With the pictures excluded, retype the records that follow exactly.

═══

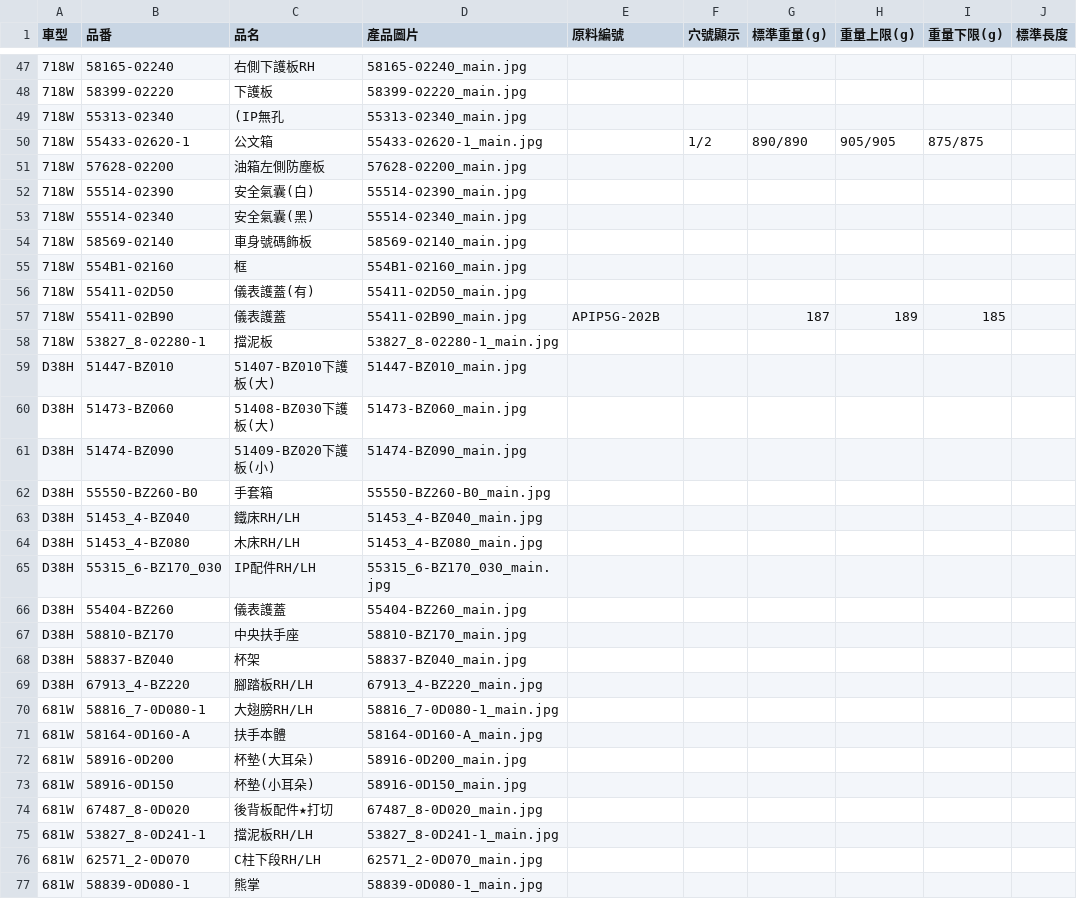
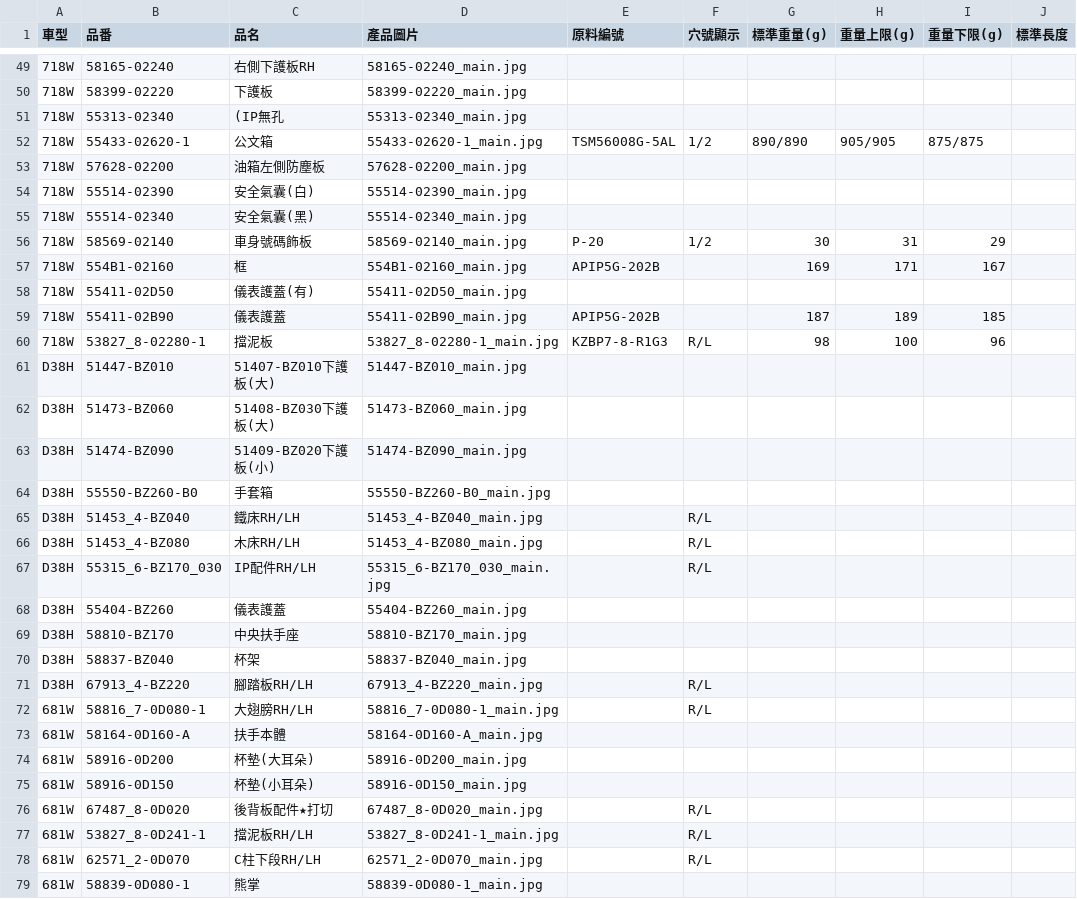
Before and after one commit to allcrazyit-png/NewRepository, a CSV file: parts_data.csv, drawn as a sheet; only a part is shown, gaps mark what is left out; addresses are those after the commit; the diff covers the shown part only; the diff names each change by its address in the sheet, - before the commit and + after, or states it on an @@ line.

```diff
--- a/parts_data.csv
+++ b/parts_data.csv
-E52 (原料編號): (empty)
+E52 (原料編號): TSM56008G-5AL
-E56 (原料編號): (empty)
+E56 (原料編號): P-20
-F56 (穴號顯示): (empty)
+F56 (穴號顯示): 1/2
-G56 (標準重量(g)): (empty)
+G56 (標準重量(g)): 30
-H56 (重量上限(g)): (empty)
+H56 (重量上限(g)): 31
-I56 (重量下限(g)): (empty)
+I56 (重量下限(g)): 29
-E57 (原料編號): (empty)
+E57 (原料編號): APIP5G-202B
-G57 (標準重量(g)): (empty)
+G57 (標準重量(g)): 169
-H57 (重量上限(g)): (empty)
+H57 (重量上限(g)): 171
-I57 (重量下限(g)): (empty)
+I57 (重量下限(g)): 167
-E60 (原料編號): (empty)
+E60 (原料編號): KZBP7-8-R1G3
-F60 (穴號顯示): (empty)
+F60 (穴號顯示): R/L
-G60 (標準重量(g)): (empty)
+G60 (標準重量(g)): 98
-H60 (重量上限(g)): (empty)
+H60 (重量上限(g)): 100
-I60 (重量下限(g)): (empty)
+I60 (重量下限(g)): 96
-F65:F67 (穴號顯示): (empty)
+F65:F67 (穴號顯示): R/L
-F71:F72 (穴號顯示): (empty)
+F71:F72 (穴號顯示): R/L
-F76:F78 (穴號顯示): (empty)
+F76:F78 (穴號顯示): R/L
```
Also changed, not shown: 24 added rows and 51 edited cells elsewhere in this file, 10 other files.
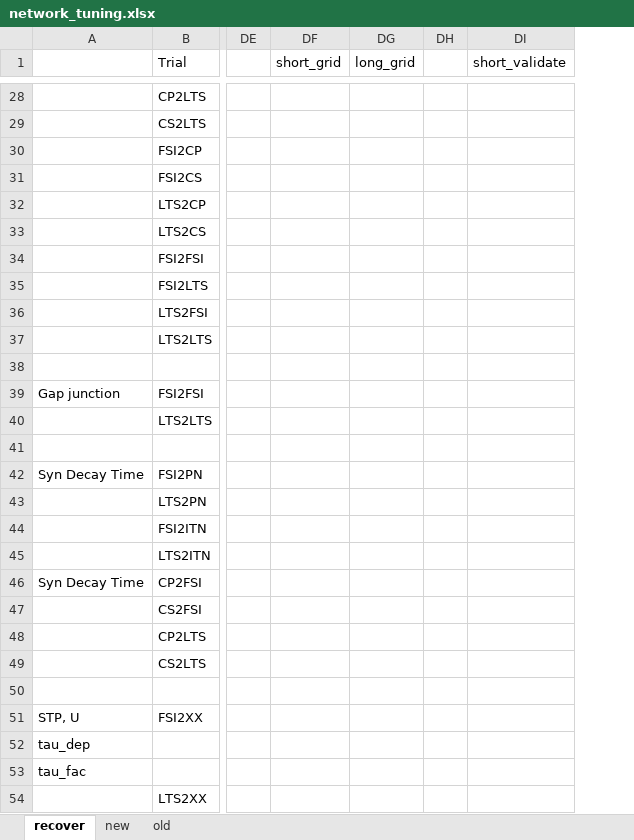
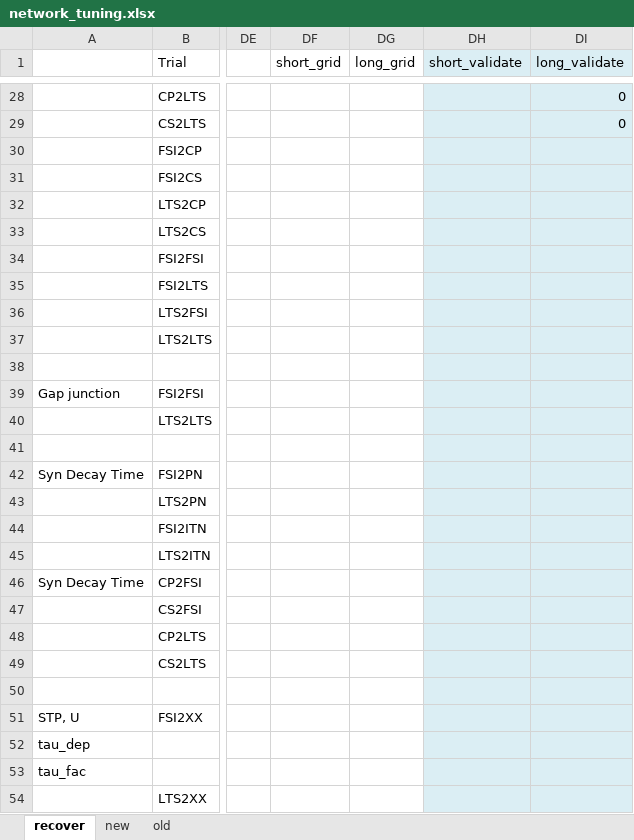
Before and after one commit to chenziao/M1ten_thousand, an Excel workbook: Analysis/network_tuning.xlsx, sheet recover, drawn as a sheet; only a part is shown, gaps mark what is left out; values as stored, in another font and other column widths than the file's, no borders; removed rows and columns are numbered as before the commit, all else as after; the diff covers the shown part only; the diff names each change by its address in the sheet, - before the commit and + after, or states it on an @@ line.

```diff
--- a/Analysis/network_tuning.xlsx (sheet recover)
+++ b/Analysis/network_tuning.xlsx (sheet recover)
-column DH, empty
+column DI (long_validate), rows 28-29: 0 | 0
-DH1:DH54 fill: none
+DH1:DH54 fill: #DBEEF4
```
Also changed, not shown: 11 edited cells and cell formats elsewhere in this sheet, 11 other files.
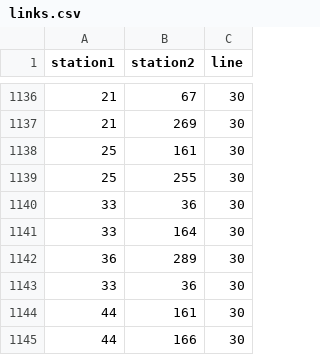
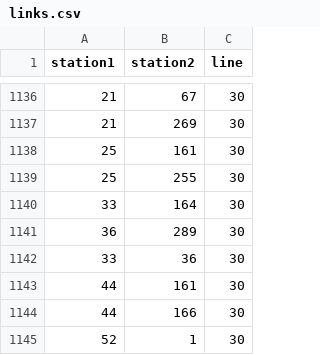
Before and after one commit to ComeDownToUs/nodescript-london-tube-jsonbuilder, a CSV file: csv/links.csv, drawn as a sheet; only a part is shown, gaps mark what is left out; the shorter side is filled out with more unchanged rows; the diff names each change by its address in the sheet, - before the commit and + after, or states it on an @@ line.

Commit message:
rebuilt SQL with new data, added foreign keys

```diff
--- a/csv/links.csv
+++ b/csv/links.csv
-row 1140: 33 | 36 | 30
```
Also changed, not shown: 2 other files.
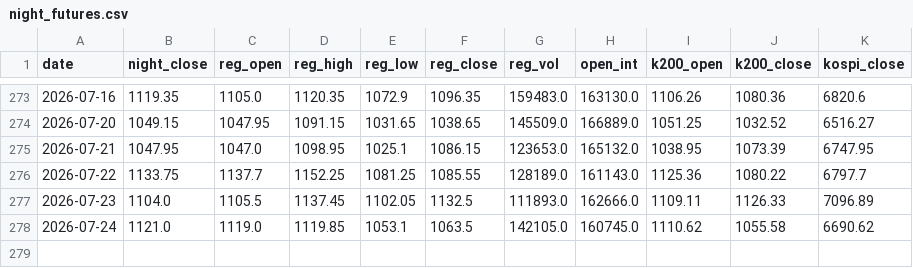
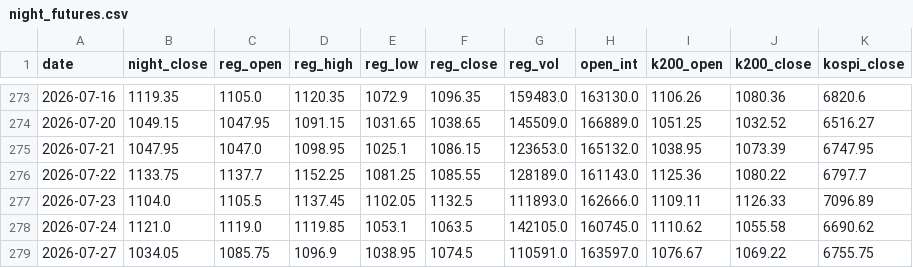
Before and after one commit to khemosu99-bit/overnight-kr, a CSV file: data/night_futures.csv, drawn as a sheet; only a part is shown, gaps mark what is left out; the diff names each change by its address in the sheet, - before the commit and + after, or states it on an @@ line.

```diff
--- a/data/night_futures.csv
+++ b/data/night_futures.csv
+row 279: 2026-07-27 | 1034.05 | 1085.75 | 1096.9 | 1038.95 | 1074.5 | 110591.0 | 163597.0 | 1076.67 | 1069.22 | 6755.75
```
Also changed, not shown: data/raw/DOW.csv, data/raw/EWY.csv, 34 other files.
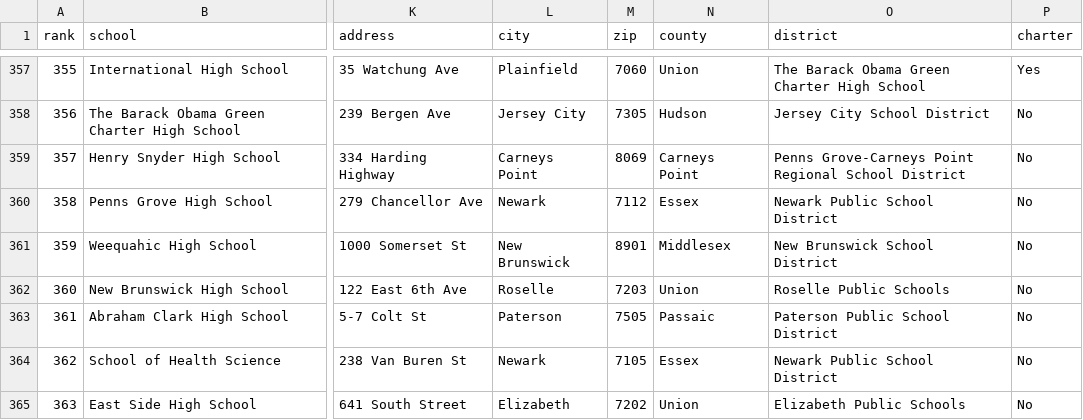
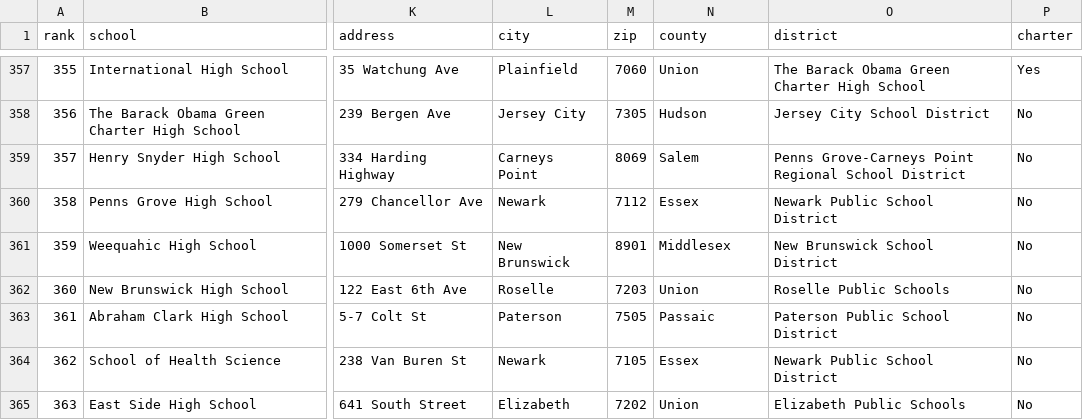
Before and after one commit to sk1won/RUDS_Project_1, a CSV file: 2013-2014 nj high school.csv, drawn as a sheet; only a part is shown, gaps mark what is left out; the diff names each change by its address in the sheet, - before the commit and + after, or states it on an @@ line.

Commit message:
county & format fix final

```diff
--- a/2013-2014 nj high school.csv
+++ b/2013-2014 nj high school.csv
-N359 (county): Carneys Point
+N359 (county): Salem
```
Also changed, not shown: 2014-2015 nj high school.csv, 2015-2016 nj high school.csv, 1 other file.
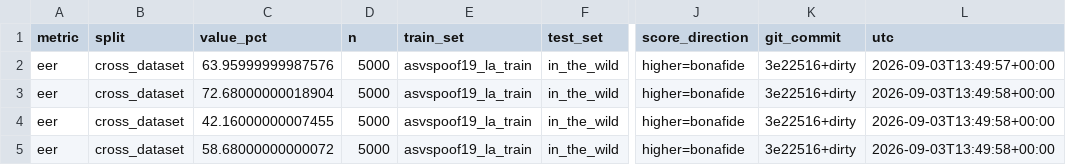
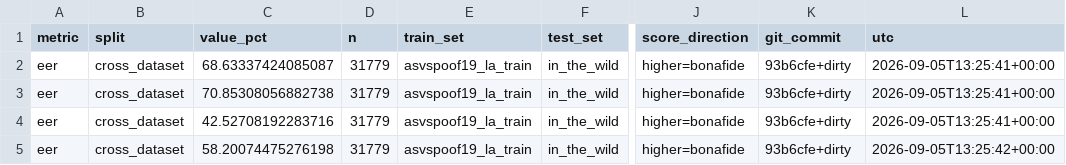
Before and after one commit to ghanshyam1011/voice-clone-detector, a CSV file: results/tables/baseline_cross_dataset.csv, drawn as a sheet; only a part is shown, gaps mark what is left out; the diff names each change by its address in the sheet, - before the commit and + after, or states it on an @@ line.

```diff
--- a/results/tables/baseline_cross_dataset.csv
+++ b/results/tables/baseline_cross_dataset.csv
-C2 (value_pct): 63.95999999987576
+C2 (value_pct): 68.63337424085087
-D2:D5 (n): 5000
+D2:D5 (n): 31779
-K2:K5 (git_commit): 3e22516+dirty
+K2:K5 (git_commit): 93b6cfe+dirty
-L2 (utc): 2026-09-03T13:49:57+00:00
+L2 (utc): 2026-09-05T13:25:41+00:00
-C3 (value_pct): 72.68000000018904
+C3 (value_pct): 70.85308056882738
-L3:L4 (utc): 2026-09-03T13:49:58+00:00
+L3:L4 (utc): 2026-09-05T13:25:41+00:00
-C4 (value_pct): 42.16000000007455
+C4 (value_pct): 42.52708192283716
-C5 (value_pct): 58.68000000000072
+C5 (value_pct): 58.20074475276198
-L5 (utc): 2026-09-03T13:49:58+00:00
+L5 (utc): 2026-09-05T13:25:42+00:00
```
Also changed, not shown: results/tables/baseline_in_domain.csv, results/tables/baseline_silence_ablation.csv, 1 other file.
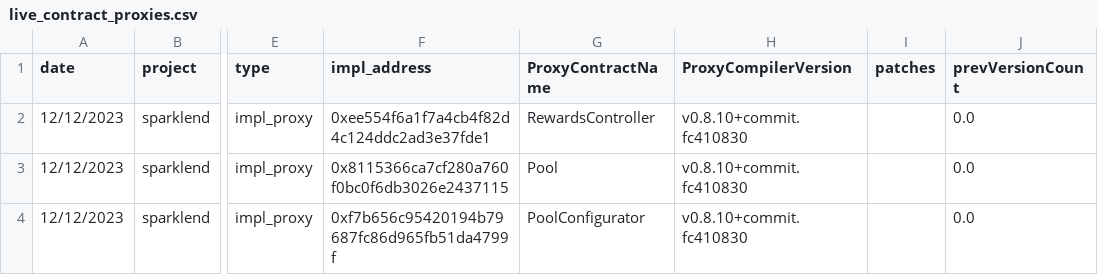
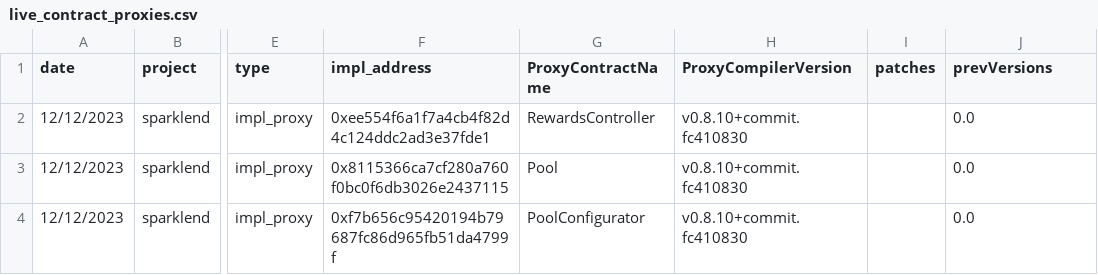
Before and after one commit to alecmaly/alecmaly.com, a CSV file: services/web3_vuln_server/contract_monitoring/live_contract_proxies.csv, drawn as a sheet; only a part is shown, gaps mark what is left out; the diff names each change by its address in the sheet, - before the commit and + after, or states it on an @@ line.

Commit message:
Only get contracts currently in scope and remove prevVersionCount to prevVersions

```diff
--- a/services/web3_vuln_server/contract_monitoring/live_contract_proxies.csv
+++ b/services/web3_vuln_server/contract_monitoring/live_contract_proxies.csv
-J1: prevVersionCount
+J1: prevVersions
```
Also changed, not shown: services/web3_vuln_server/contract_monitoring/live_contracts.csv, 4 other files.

═══

Result for this exercise:
Before and after one commit to allcrazyit-png/NewRepository, a CSV file: parts_data.csv, drawn as a sheet; only a part is shown, gaps mark what is left out; addresses are those after the commit; the diff covers the shown part only; the diff names each change by its address in the sheet, - before the commit and + after, or states it on an @@ line.

```diff
--- a/parts_data.csv
+++ b/parts_data.csv
-E52 (原料編號): (empty)
+E52 (原料編號): TSM56008G-5AL
-E56 (原料編號): (empty)
+E56 (原料編號): P-20
-F56 (穴號顯示): (empty)
+F56 (穴號顯示): 1/2
-G56 (標準重量(g)): (empty)
+G56 (標準重量(g)): 30
-H56 (重量上限(g)): (empty)
+H56 (重量上限(g)): 31
-I56 (重量下限(g)): (empty)
+I56 (重量下限(g)): 29
-E57 (原料編號): (empty)
+E57 (原料編號): APIP5G-202B
-G57 (標準重量(g)): (empty)
+G57 (標準重量(g)): 169
-H57 (重量上限(g)): (empty)
+H57 (重量上限(g)): 171
-I57 (重量下限(g)): (empty)
+I57 (重量下限(g)): 167
-E60 (原料編號): (empty)
+E60 (原料編號): KZBP7-8-R1G3
-F60 (穴號顯示): (empty)
+F60 (穴號顯示): R/L
-G60 (標準重量(g)): (empty)
+G60 (標準重量(g)): 98
-H60 (重量上限(g)): (empty)
+H60 (重量上限(g)): 100
-I60 (重量下限(g)): (empty)
+I60 (重量下限(g)): 96
-F65:F67 (穴號顯示): (empty)
+F65:F67 (穴號顯示): R/L
-F71:F72 (穴號顯示): (empty)
+F71:F72 (穴號顯示): R/L
-F76:F78 (穴號顯示): (empty)
+F76:F78 (穴號顯示): R/L
```
Also changed, not shown: 24 added rows and 51 edited cells elsewhere in this file, 10 other files.
Before and after one commit to chenziao/M1ten_thousand, an Excel workbook: Analysis/network_tuning.xlsx, sheet recover, drawn as a sheet; only a part is shown, gaps mark what is left out; values as stored, in another font and other column widths than the file's, no borders; removed rows and columns are numbered as before the commit, all else as after; the diff covers the shown part only; the diff names each change by its address in the sheet, - before the commit and + after, or states it on an @@ line.

```diff
--- a/Analysis/network_tuning.xlsx (sheet recover)
+++ b/Analysis/network_tuning.xlsx (sheet recover)
-column DH, empty
+column DI (long_validate), rows 28-29: 0 | 0
-DH1:DH54 fill: none
+DH1:DH54 fill: #DBEEF4
```
Also changed, not shown: 11 edited cells and cell formats elsewhere in this sheet, 11 other files.
Before and after one commit to ComeDownToUs/nodescript-london-tube-jsonbuilder, a CSV file: csv/links.csv, drawn as a sheet; only a part is shown, gaps mark what is left out; the shorter side is filled out with more unchanged rows; the diff names each change by its address in the sheet, - before the commit and + after, or states it on an @@ line.

Commit message:
rebuilt SQL with new data, added foreign keys

```diff
--- a/csv/links.csv
+++ b/csv/links.csv
-row 1140: 33 | 36 | 30
```
Also changed, not shown: 2 other files.
Before and after one commit to khemosu99-bit/overnight-kr, a CSV file: data/night_futures.csv, drawn as a sheet; only a part is shown, gaps mark what is left out; the diff names each change by its address in the sheet, - before the commit and + after, or states it on an @@ line.

```diff
--- a/data/night_futures.csv
+++ b/data/night_futures.csv
+row 279: 2026-07-27 | 1034.05 | 1085.75 | 1096.9 | 1038.95 | 1074.5 | 110591.0 | 163597.0 | 1076.67 | 1069.22 | 6755.75
```
Also changed, not shown: data/raw/DOW.csv, data/raw/EWY.csv, 34 other files.
Before and after one commit to sk1won/RUDS_Project_1, a CSV file: 2013-2014 nj high school.csv, drawn as a sheet; only a part is shown, gaps mark what is left out; the diff names each change by its address in the sheet, - before the commit and + after, or states it on an @@ line.

Commit message:
county & format fix final

```diff
--- a/2013-2014 nj high school.csv
+++ b/2013-2014 nj high school.csv
-N359 (county): Carneys Point
+N359 (county): Salem
```
Also changed, not shown: 2014-2015 nj high school.csv, 2015-2016 nj high school.csv, 1 other file.
Before and after one commit to ghanshyam1011/voice-clone-detector, a CSV file: results/tables/baseline_cross_dataset.csv, drawn as a sheet; only a part is shown, gaps mark what is left out; the diff names each change by its address in the sheet, - before the commit and + after, or states it on an @@ line.

```diff
--- a/results/tables/baseline_cross_dataset.csv
+++ b/results/tables/baseline_cross_dataset.csv
-C2 (value_pct): 63.95999999987576
+C2 (value_pct): 68.63337424085087
-D2:D5 (n): 5000
+D2:D5 (n): 31779
-K2:K5 (git_commit): 3e22516+dirty
+K2:K5 (git_commit): 93b6cfe+dirty
-L2 (utc): 2026-09-03T13:49:57+00:00
+L2 (utc): 2026-09-05T13:25:41+00:00
-C3 (value_pct): 72.68000000018904
+C3 (value_pct): 70.85308056882738
-L3:L4 (utc): 2026-09-03T13:49:58+00:00
+L3:L4 (utc): 2026-09-05T13:25:41+00:00
-C4 (value_pct): 42.16000000007455
+C4 (value_pct): 42.52708192283716
-C5 (value_pct): 58.68000000000072
+C5 (value_pct): 58.20074475276198
-L5 (utc): 2026-09-03T13:49:58+00:00
+L5 (utc): 2026-09-05T13:25:42+00:00
```
Also changed, not shown: results/tables/baseline_in_domain.csv, results/tables/baseline_silence_ablation.csv, 1 other file.
Before and after one commit to alecmaly/alecmaly.com, a CSV file: services/web3_vuln_server/contract_monitoring/live_contract_proxies.csv, drawn as a sheet; only a part is shown, gaps mark what is left out; the diff names each change by its address in the sheet, - before the commit and + after, or states it on an @@ line.

Commit message:
Only get contracts currently in scope and remove prevVersionCount to prevVersions

```diff
--- a/services/web3_vuln_server/contract_monitoring/live_contract_proxies.csv
+++ b/services/web3_vuln_server/contract_monitoring/live_contract_proxies.csv
-J1: prevVersionCount
+J1: prevVersions
```
Also changed, not shown: services/web3_vuln_server/contract_monitoring/live_contracts.csv, 4 other files.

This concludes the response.